Late last month, athletics officials at Stony Brook University threatened the press credentials of a student magazine in response to a staffer's comedic live-tweeting of a football game.
The needed backdrop: Along with a terrific journalism school, there are three major student media outlets at SBU. The Statesman is the fantastic longtime student newspaper. The Stony Brook Independent is a respected independent online news source. And The Stony Brook Press is an established weekly alternative known for its mix of serious and satiric content.
The Press recently covered SBU football's one-point Homecoming win over Colgate University. A pair of photographers captured shots from the sidelines. A reporter worked on a serious recap from the press box. And a separate staffer sat in the stands, live-tweeting the action on the field in humorous fashion.
A sampling of the tweets: "The batters have teed off!"; "Stony Brook gets their first icing call of the game"; and "Homerun! 15-Love, Stony Brook!"
As the Press explained, "His objective was to live-tweet the game, while making references to any sport but football... If anything, we were poking fun at our lack of knowledge when it comes to sports."
SBU officials were apparently not amused, threatening to revoke the magazine's press credentials for the rest of the year unless it started tweeting correctly.
According to Press managing editor Tom Johnson, following the warning tweet, "the athletics department sent the magazine a direct message: 'I strongly suggest you come up to the press box to discuss your inability to tweet the correct way.' Later in the game, an athletic official approached one of the magazine's photographers, telling her that if the tweeting didn't stop they would take away the paper's credentials."
In an editorial about the incident -- headlined "Don't Censor Me, Bro! "-- the Press clarified that the tweeting staffer had not attended the game using an SBU-issued press pass.
As the editors noted, "In many ways, the Athletics Department was overstepping their boundaries by doing this.

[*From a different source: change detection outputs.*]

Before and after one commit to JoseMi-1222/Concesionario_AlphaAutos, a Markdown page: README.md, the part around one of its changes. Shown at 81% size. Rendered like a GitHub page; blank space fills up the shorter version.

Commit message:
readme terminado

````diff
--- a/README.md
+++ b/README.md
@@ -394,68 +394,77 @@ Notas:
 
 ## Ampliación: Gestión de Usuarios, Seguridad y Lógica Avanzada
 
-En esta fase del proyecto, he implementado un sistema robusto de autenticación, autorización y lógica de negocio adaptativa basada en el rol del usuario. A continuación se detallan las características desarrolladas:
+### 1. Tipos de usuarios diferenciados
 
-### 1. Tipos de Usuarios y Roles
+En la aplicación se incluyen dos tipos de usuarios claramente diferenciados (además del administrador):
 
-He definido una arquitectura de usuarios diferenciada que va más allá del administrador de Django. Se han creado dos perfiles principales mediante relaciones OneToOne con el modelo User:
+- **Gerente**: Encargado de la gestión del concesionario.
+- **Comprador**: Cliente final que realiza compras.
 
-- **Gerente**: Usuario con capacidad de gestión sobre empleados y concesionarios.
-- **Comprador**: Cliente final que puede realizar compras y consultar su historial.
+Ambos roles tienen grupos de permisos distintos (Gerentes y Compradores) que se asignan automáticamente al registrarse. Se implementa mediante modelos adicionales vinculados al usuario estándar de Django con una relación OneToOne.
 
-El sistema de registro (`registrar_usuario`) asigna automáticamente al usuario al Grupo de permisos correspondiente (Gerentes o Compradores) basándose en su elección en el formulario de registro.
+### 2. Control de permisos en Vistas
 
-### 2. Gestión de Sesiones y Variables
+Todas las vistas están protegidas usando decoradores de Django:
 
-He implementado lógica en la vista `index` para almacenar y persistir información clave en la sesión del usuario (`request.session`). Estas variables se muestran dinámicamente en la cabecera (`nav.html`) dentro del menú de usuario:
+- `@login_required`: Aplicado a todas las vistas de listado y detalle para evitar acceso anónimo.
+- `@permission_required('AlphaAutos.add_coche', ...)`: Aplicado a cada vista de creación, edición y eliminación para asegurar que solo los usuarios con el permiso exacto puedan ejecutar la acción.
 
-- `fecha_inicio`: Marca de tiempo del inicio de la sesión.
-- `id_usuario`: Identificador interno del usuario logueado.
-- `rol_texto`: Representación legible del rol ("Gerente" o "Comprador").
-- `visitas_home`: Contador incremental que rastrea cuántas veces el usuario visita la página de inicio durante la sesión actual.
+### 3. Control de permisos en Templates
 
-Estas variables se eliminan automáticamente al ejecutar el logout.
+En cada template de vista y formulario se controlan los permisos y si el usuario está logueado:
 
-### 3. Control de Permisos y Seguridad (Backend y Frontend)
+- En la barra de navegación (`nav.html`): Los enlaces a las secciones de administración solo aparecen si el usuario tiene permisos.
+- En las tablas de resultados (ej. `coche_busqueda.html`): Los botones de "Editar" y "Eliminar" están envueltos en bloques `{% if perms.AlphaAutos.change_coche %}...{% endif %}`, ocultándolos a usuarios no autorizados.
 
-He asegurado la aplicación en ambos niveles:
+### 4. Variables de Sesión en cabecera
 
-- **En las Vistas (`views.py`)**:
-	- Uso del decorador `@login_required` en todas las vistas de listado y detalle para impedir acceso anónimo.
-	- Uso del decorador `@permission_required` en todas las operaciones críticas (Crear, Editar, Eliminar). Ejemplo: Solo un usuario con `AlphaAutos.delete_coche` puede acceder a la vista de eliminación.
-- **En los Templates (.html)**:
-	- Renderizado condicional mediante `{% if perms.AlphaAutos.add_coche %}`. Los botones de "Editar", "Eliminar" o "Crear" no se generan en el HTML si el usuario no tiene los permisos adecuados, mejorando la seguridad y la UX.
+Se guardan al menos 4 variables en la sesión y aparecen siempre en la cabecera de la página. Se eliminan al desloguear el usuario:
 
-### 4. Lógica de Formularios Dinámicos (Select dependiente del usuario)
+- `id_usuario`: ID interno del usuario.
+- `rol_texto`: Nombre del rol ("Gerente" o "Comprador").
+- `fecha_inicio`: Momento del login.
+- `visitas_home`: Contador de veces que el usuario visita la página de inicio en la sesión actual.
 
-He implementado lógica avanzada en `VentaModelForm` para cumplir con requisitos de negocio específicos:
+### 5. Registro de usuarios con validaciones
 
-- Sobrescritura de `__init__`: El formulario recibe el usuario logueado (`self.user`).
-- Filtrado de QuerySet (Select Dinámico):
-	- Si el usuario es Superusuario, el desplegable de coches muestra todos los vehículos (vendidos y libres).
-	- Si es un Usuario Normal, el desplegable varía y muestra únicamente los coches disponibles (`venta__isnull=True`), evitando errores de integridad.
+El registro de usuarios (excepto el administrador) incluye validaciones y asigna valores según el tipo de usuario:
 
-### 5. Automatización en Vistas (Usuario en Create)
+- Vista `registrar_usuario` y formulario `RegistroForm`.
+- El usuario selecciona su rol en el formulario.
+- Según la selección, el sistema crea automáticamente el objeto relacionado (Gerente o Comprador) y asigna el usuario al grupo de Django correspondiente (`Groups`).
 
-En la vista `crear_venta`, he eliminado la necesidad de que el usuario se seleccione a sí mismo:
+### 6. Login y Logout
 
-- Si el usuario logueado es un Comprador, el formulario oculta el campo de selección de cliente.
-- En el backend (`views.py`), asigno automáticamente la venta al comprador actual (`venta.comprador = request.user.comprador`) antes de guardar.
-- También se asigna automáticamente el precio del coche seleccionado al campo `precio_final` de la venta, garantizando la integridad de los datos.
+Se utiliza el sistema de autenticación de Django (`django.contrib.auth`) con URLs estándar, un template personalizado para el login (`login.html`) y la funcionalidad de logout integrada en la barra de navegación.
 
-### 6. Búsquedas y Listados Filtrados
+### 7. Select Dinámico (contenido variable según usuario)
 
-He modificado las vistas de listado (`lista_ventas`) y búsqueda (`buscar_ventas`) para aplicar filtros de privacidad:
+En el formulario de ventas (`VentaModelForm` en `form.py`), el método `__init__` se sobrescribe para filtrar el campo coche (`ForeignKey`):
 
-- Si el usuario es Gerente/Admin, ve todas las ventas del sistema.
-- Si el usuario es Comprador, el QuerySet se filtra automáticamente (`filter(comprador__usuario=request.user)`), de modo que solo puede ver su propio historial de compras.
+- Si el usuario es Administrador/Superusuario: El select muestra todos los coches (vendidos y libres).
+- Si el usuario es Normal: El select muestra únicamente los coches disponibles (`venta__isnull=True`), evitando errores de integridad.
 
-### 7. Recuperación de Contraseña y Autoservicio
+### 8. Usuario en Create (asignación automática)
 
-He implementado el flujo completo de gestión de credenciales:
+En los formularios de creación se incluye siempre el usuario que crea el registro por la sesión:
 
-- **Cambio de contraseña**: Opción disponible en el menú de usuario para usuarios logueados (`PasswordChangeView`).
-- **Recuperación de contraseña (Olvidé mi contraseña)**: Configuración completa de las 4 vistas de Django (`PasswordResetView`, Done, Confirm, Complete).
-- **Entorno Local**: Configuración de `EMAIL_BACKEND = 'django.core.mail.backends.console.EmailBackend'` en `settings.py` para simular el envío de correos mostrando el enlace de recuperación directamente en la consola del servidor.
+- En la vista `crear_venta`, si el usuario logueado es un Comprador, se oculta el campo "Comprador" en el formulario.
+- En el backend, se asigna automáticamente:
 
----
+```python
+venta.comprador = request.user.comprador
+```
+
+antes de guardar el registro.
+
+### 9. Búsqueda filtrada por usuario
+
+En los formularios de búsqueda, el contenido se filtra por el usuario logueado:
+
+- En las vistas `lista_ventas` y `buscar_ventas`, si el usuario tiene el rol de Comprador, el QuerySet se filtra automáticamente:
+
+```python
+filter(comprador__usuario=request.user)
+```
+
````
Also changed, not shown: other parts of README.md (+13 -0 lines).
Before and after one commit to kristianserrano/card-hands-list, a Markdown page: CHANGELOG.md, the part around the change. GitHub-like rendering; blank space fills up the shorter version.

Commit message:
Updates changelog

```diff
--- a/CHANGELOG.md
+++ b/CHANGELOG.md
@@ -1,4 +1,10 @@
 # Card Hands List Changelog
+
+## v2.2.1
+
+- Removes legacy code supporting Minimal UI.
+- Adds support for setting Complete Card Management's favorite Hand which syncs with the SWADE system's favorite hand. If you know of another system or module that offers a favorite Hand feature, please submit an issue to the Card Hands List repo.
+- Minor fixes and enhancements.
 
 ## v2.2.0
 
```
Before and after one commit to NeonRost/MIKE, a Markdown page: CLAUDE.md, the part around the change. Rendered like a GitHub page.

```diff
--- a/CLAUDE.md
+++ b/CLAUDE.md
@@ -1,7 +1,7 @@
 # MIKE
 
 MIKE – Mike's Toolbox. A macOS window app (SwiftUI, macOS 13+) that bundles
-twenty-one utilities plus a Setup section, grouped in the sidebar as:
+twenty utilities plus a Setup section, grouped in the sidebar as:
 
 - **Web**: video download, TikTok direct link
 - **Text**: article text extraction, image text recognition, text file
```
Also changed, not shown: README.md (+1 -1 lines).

First of all, under the First Amendment, we have the right to publish anything we want, even tweets... If the person live-tweeting had been in the press box, preventing another reporter from factually covering the game, their request to stop would have been justified. If any directly offensive references had been made in the tweets, their distress would have been understood. But the fact is, the person live-tweeting the game was simply a student sitting in the stands, which is in no way violating any rules... Did the Athletics Department have a right to threaten revocation of our press credentials? Simply put, yes. Technically, if we don't cover a sporting event in a manner that the Athletics Department deems appropriate, it has the right to take back the press credentials they issued to us. But that doesn't make it right."